I wanted to follow up a bit here, because the Board is a strange entity indeed - a pretty independent creature of the SEC, which is itself pretty independent from presidential control. There are not many (or even any) agencies set up like it. How did Congress think it up? I think the Nagy brief has an interesting point here:
So in other words, PCAOB is set up like an SRO, which is constitutional, but SROs are private entities, while PCAOB is a public entity. It is the public-private distinction which she thinks has tripped up the government - and it wouldn't be the first time. While I don't know if this is a dealbreaker, it is an interesting exercise in how laws get made by looking to the old models ... something that would be rationalizers of our financial regulatory system are realizing to their chagrin.
UPDATE: And yes again.
In APCC Services, the Supreme Court today held that assignees of claims had standing to pursue those claims in federal court, even if they have promised to remit the proceeds of the litigation to the assignors. It is interesting because it a. was a 5-4, b. was a case where Kennedy swung "liberal," and c. marks a new round in the important fight to broaden standing requirements.
Such requirements often turn on injury, and the question was whether the assignee of a claim could really be said to suffer injury if any proceeds on the claim would go to the assignor. In answering the question in the affirmative, the majority may have been (indeed in some cases explicitly was) thinking about all the cases where the driving party behind litigation is not the injured plaintiff, but the incentivized lawyer: qui tam, contingency fee, patent assignees, guardians ad litem and so on.
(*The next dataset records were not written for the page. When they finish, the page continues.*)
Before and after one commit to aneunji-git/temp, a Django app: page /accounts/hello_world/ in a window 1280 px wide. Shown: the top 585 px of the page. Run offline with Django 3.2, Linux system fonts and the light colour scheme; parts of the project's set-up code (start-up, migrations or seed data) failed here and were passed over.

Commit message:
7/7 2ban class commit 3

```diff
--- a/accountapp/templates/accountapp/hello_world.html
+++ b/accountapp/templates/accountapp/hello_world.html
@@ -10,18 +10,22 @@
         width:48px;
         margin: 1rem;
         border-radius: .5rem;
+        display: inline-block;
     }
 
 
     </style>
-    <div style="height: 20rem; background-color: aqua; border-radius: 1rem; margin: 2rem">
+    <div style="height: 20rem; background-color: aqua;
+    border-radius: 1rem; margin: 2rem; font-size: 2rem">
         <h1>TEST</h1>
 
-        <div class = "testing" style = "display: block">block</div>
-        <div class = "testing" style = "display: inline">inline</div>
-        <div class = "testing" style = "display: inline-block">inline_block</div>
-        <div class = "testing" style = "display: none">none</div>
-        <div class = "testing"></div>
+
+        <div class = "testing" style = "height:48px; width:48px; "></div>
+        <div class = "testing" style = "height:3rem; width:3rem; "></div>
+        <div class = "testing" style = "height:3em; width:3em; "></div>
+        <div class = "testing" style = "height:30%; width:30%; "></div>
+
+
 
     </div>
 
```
When you read a lot of standing cases, you start looking for markers for future fights over the doctrine, because those fights take up ever larger amounts of the time of the federal courts. There are two markers of particular note in this opinion. First: "We have often said that history and tradition offer a meaningful guide to the types of cases that Article III empowers federal courts to consider." So plaintiffs seeking standing are invited to look to past practice, rather than the strictures of the standing test, to make their case for plaintiffhood.
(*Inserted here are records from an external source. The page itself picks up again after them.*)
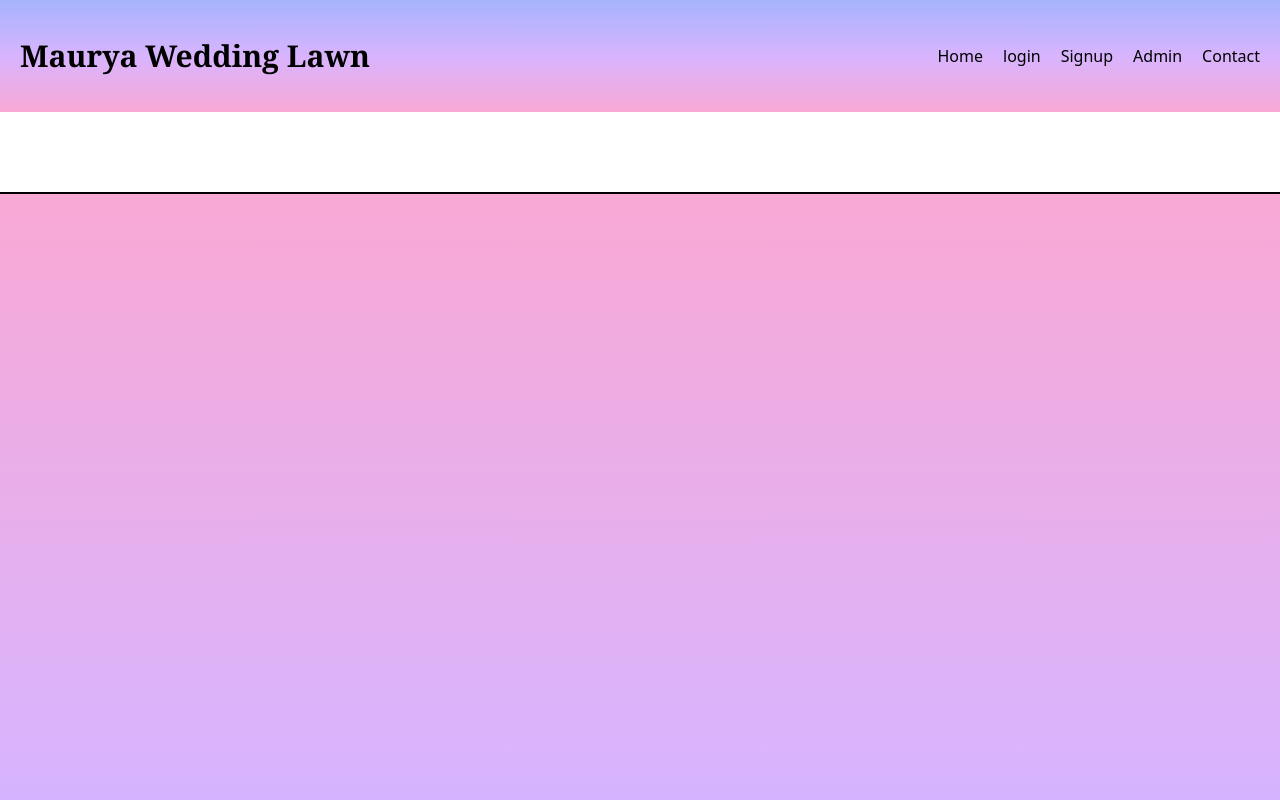
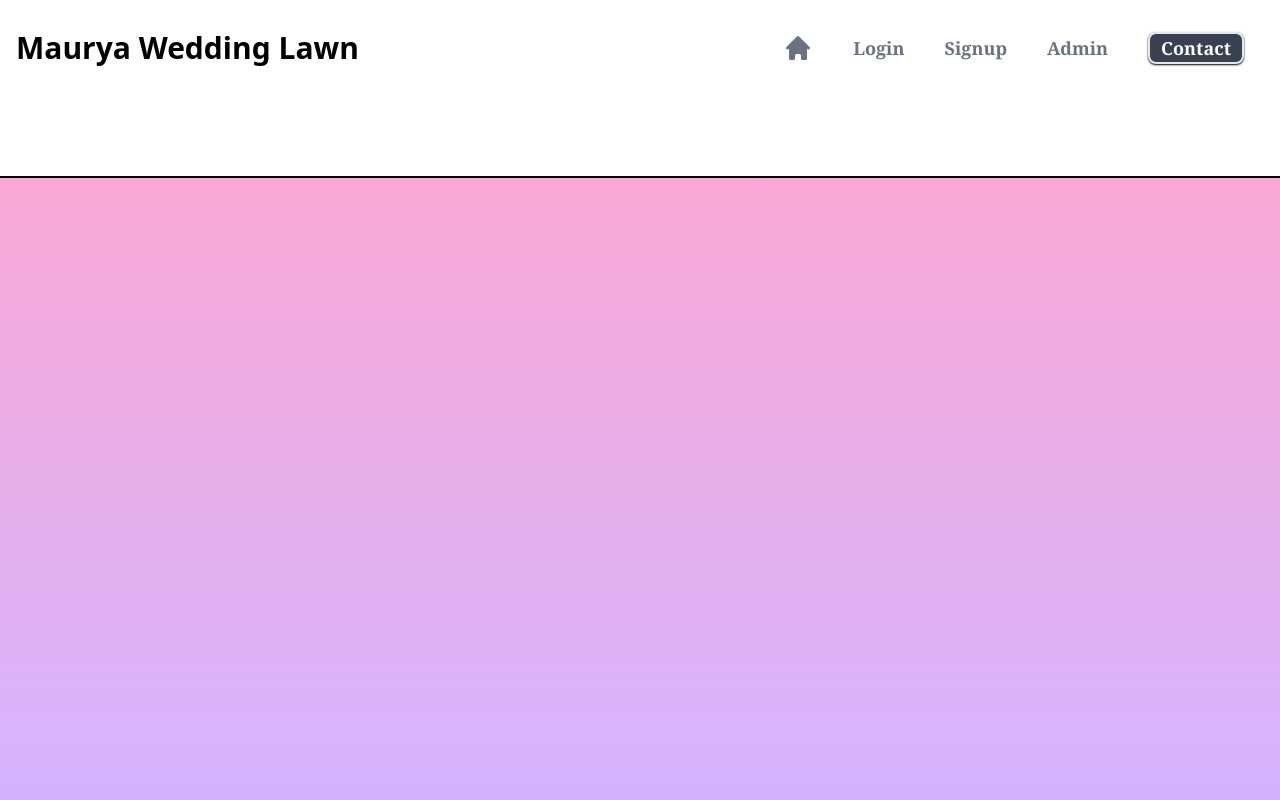
Before and after one commit to mhimanshum/Lawn_js, a React (Create React App) app: page /admindashboard in a window 1280 px wide. Shown: the top 800 px of the page. Built offline with nearby package versions, Linux system fonts and the light colour scheme; no server answers; what tw-elements would draw is missing.

Commit message:
responsive fixed

```diff
--- a/src/components/Navbar.js
+++ b/src/components/Navbar.js
@@ -1,26 +1,128 @@
-import React from 'react';
+/* eslint-disable no-restricted-globals */
+import React, { useState } from 'react';
 import { GiHamburgerMenu } from 'react-icons/gi';
+import { HiHome } from 'react-icons/hi';
+import { GrClose } from 'react-icons/gr';
+import { Link } from 'react-router-dom';
 
 function Navbar() {
+  const [isOpen, setIsOpen] = useState(false);
+  const handleNav = () => {
+    setIsOpen(!isOpen);
+  };
   return (
-    <div className="h-28 bg-gradient-to-b  from-indigo-300 via-purple-300 to-pink-300">
-      <div className="flex justify-between items-center h-full px-5">
-        <h1 className="md:text-3xl text-xl font-bold font-serif">
-          Maurya Wedding Lawn
+    <div className="flex justify-between items-center h-24 w-full mx-auto px-4">
+      <h1 className="w-full text-xl md:text-3xl font-bold text-black">
+        Maurya Wedding Lawn
+      </h1>
+      <ul className="hidden md:flex text-gray-500 pr-5  gap-10 text-center items-center  font-serif font-bold hover:cursor-pointer">
+        <Link
+          className={`text-3xl hover:-translate-y-1 hover:scale-90 hover:text-black duration-300 ... ${
+            location.pathname === '/' && 'text-green-600'
+          }`}
+          to="/"
+        >
+          <HiHome />
+        </Link>
+        <Link
+          className={`text-lg hover:-translate-y-1 hover:scale-90 hover:text-black duration-300 ${
+            location.pathname === '/login' && 'text-red-600'
+          }`}
+          to="/login"
+        >
+          Login
+        </Link>
+        <Link
+          className={`text-lg hover:-translate-y-1 hover:scale-90 hover:text-black duration-300 ${
+            location.pathname === '/signup' && 'text-blue-600'
+          }`}
+          to="/signup"
+        >
+          Signup
+        </Link>
+        <Link
+          className={`text-lg hover:-translate-y-1 hover:scale-90 hover:text-black duration-300 ${
+            location.pathname === '/admin' && 'text-lime-600'
+          }`}
+          to="/admin"
+        >
+          Admin
+        </Link>
+        <Link
+          className={`text-lg shadow-sm shadow-black border-2 rounded-lg w-24  transition ease-in-out delay-50 bg-gray-700 hover:-translate-y-1 hover:scale-110
+          hover:bg-red-500 text-white duration-300 ${
+            location.pathname === '/contact' && 'text-white bg-red-600'
+          }`}
+          to="/contact"
+        >
+          Contact
+        </Link>
+      </ul>
+      <div onClick={handleNav} className="block md:hidden">
+        {isOpen ? (
+          <GrClose className="text-3xl text-black" />
+        ) : (
+          <GiHamburgerMenu className="text-3xl text-black" />
+        )}
+      </div>
+      <ul
+        className={
+          isOpen
+            ? 'fixed z-50 left-0 top-0 w-[60%] h-full text-white border-r border-r-gray-900 bg-gray-800 ease-in-out duration-500'
+            : 'ease-in-out duration-500 fixed text-white left-[-100%]'
+        }
+      >
+        <h1 className="flex justify-center w-full text-3xl font-bold text-white mt-10 ">
+          Menu
         </h1>
-        <ul className="hidden md:flex gap-5">
-          <li>Home</li>
-          <li>login</li>
-          <li>Signup</li>
-          <li>Admin</li>
-          <li>Contact</li>
-        </ul>
-        <h1 className="md:hidden block text-3xl">
-          <GiHamburgerMenu />
-        </h1>
-      </div>
+        <div className="flex flex-col justify-center w-full">
+          <Link
+            className={`mt-10 flex justify-center text-center text-3xl hover:-translate-y-1 hover:scale-90 hover:text-black duration-300 ... ${
+              location.pathname === '/' && 'text-green-600'
+            }`}
+            to="/"
+          >
+            <HiHome />
+          </Link>
+          <Link
+            className={`mt-10 text-center text-lg hover:-translate-y-1 hover:scale-90 hover:text-black duration-300 ${
+              location.pathname === '/login' && 'text-red-600'
+            }`}
+            to="/login"
+          >
+            Login
+          </Link>
+          <Link
+            className={`mt-10 text-center text-lg hover:-translate-y-1 hover:scale-90 hover:text-black duration-300 ${
+              location.pathname === '/signup' && 'text-blue-600'
+            }`}
+            to="/signup"
+          >
+            Signup
+          </Link>
+          <Link
+            className={`mt-10 text-center text-lg hover:-translate-y-1 hover:scale-90 hover:text-black duration-300 ${
+              location.pathname === '/admin' && 'text-lime-600'
+            }`}
+            to="/admin"
+          >
+            Admin
+          </Link>
+
+          <div className="mt-10 flex justify-center">
+            <Link
+              className={`text-center text-lg shadow-sm shadow-black border-2 rounded-lg w-24  transition ease-in-out delay-50 bg-gray-700 hover:-translate-y-1 hover:scale-110
+            hover:bg-red-500 text-white duration-300 ${
+              location.pathname === '/contact' && 'text-white bg-red-600'
+            }`}
+              to="/contact"
+            >
+              Contact
+            </Link>
+          </div>
+        </div>
+      </ul>
     </div>
   );
 }
-
 export default Navbar;
```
Second, there's some disdain for ticky-tack and technical denials of standing - much needed disdain in my view, but I could see future litigants argue "why should we have to jump through a silly and easy to jump through hoop? Just award us standing." See if you agree: "Were we to agree with petitioners that the aggregators lack standing, our holding could easily be overcome. For example, the agreement could be rewritten to give the aggregator a tiny portion of the assigned claim itself, perhaps only a dollar or two. Or the payphone operators might assign all of their claims to a “Dial-Around Compensation Trust” and then pay a trustee (perhaps the aggregator) to bring suit on behalf of the trust."